Vimeo | Murdoch University, Reddit

Video Takes Us On A Journey Through The Eyes Of A Great White Shark

For a lot of us, a day where we don't run into any sharks is a good one. As majestic and graceful as they can be, we've also seen what happens when they get mad and the last thing we want is to be on the business end of those teeth.

However, for one particular team of Australian researchers, a day with no sharks is a bitter disappointment because they had some special plans for any that ended up approaching them.

And the full video shows what happens when those plans work out.

Oliver Jewell, a PhD student from Murdoch University in Perth, Australia, assembled a team to put a camera on some sharks.

Reddit | anonid

According to Murdoch University, they did this by luring great whites to their boat off the coast of South Africa with chum and a seal decoy like the one this shark is attacking.

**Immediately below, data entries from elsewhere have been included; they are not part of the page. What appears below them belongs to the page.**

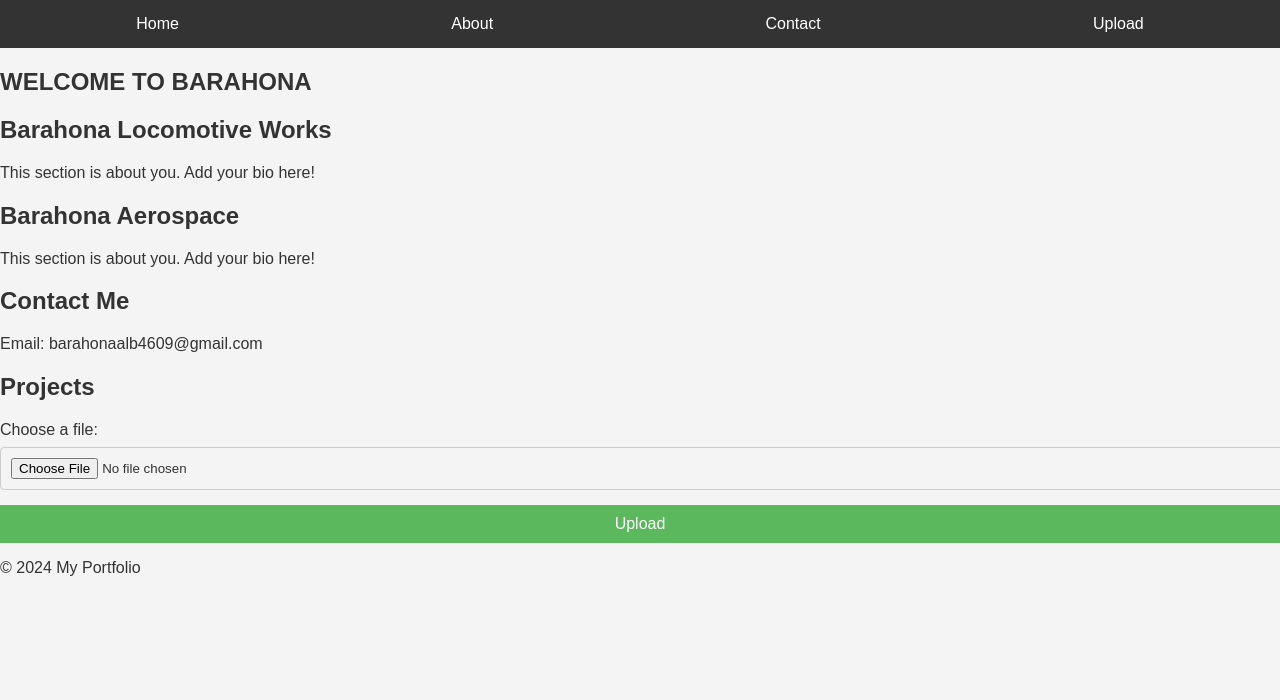
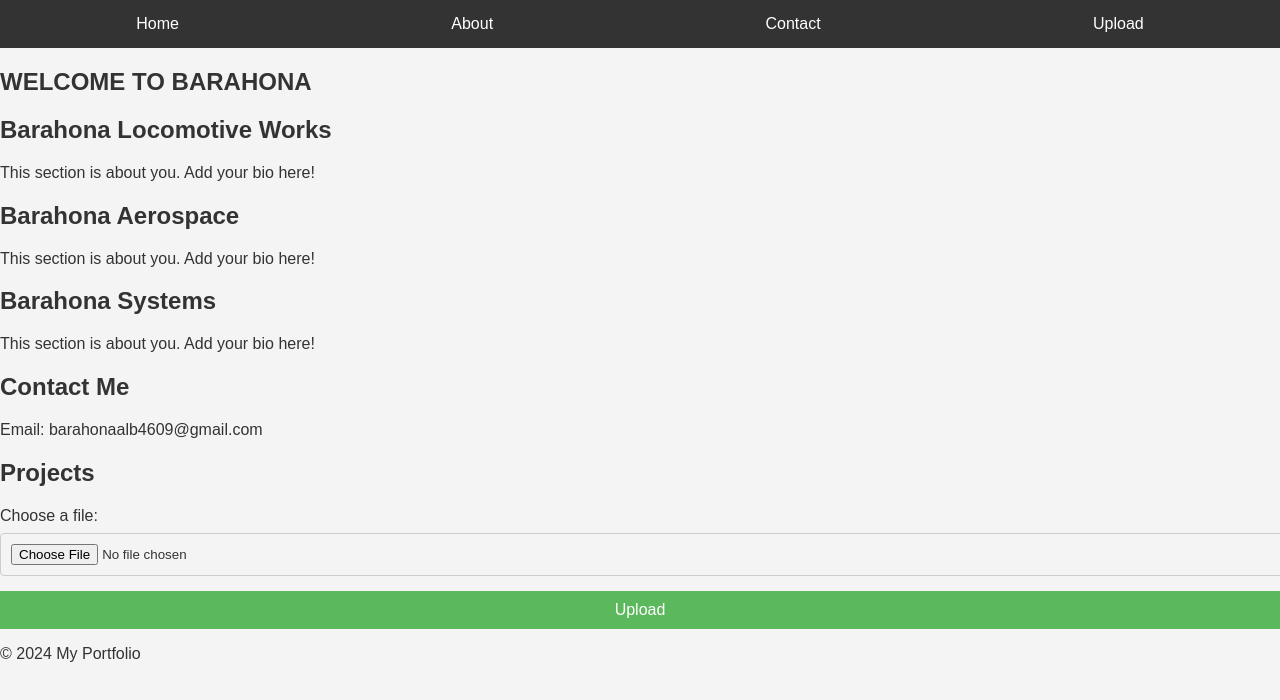
Before and after one commit to comaab/B-Page, a plain HTML site: page home.html in a window 1280 px wide. Shown: the top 700 px of the page. Drawn offline with Linux system fonts and the light colour scheme.

Commit message:
Update home.html

```diff
--- a/home.html
+++ b/home.html
@@ -33,6 +33,11 @@
             <p>This section is about you. Add your bio here!</p>
         </section>
 
+        <section id="BS">
+            <h2>Barahona Systems</h2>
+            <p>This section is about you. Add your bio here!</p>
+        </section>
+
         <section id="contact">
             <h2>Contact Me</h2>
             <p>Email: barahonaalb4609@gmail.com</p>
```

Once they got a bite, they would use a fishing rod-like device to attach a camera and motion sensor to its dorsal fin.

In total, they did this with eight different sharks and collected 28 hours of footage.

Reddit | xommcxo

This was done to show exactly what happens after a shark chases a Cape fur seal to its hiding place in nearby kelp forests.

As Jewell told Murdoch University, "In the past we would have to guess. We would track sharks to the edge of the kelp forest but then lose the signal."

As far as they could tell, the sharks would wait at the edge of these kelp forests to ambush any seals who tried to get out.

Vimeo | Murdoch University

After all, they figured, there was no way that something as large as a great white shark could navigate the cramped kelp forests and continue their pursuit.

But when the footage was collected, even those who had studied sharks for 15 years were surprised by the results.

Vimeo | Murdoch University

Not only could the sharks push through the kelp, Jewell and his team discovered that they could even make 180-degree turns in an environment that would normally prevent such wide movements from a large creature.

The full video doesn't show all 28 hours on these sharks' travels, but it does include some illuminating highlights.

Vimeo | Murdoch University

Among them are scenes that show what happens when a great white has a seal in its sights.

Although it's hard to make out when a seal is there, a telltale sign occurs when the footage shows bubbles, as the seals blow these behind them to try and stay out of a shark's sight.

However, at no point does the footage show any shark eating a seal.

Reddit | WinnyPooBoo

This isn't because the science team wanted to shield us from any gruesome sights, but rather because none of the cameras captured footage of the sharks actually catching up to their prey.

So although the sharks have no problem entering kelp forests, it seems they still provide enough cover for the seals to give them the slip.

Vimeo | Murdoch University

Still, the fact that they could enter the forests at all astonished the team and Jewell was interested in finding out if sharks around California and southern Australia show the same behavior.

But putting this all together wasn't easy, as there was no guarantee that a shark would even show up while the team was out.

Vimeo | Murdoch University

And once they did get the camera attached, the ending of the full video shows an instance of a common problem: The kelp would often knock the cameras off the sharks.

The full video is available here.

h/t: Murdoch University